Extracted material:
────────
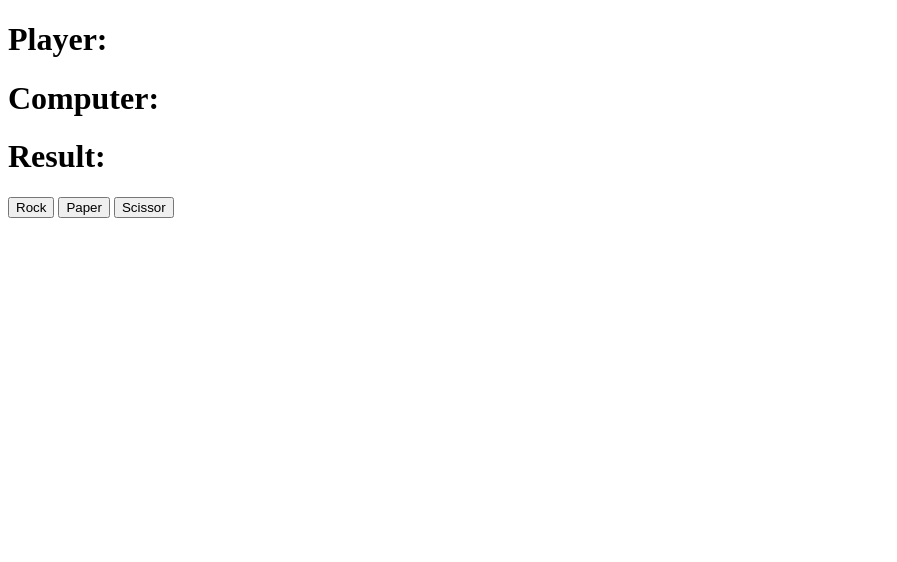
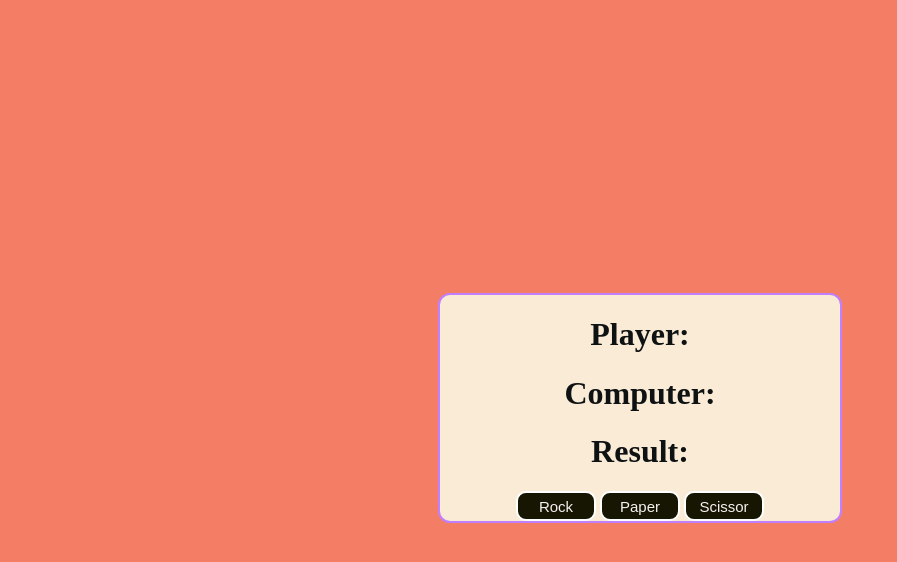
Before and after one commit to Axkratos/Rock--Paper-and-Scissors, a plain HTML site: page index.html in a window 1280 px wide. Shown: the whole page, without its empty margins (0-897 px from the left). Drawn offline with Linux system fonts and the light colour scheme.

Commit message:
Here I have added some styles in my code.

```diff
--- a/index.html
+++ b/index.html
@@ -14,9 +14,9 @@
             <h1 id="resulttxt">Result:</h1>
         </div>
         <div class="btns">
-            <button id="rbtn">Rock</button>
-            <button id="pbtn">Paper</button>
-            <button id="sbtn">Scissor</button>
+            <button id="rbtn" class="btn">Rock</button>
+            <button id="pbtn" class="btn">Paper</button>
+            <button id="sbtn" class="btn">Scissor</button>
         </div>
     </div>
     <script src="script.js"></script>
--- a/style.css
+++ b/style.css
@@ -0,0 +1,45 @@
+body{
+    background-color: rgb(244, 125, 101);
+    display:flex;
+    justify-content: center;
+    align-items: center;
+    height: 100vh;
+}
+.btn{
+    width: 80px;
+    font-size: 15px;
+    color: rgb(247, 241, 241);
+    height: 30px;
+    border: 2px solid;
+    border-radius: 10px;
+    border-color: white;
+    cursor: pointer;
+    background-color: rgb(22, 22, 3);;
+    }
+    .btns{
+        text-align: center;
+    }
+    .container{
+        color: rgb(193, 77, 77);
+        border: 2px solid;
+        border-color: rgb(191, 127, 255);
+        border-radius: 12px;
+        background-color: antiquewhite;
+        align-items: center;
+        width: 400px;
+        height: auto;
+        text-align: center;
+
+    }
+    .txt{
+        color: rgb(14, 18, 18);
+    }
+/*#sbutton{
+    background-color: rgb(140, 172, 66);
+}
+#pbutton{
+    background-color: rgb(145, 145, 91);
+}
+#rbutton{
+    background-color: rgb(255, 127, 127);
+}
```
────────
Task goal: Collect from the data above every line that includes "background".

Answer to the exercise:
+    background-color: rgb(244, 125, 101);
+    background-color: rgb(22, 22, 3);;
+        background-color: antiquewhite;
+    background-color: rgb(140, 172, 66);
+    background-color: rgb(145, 145, 91);
+    background-color: rgb(255, 127, 127);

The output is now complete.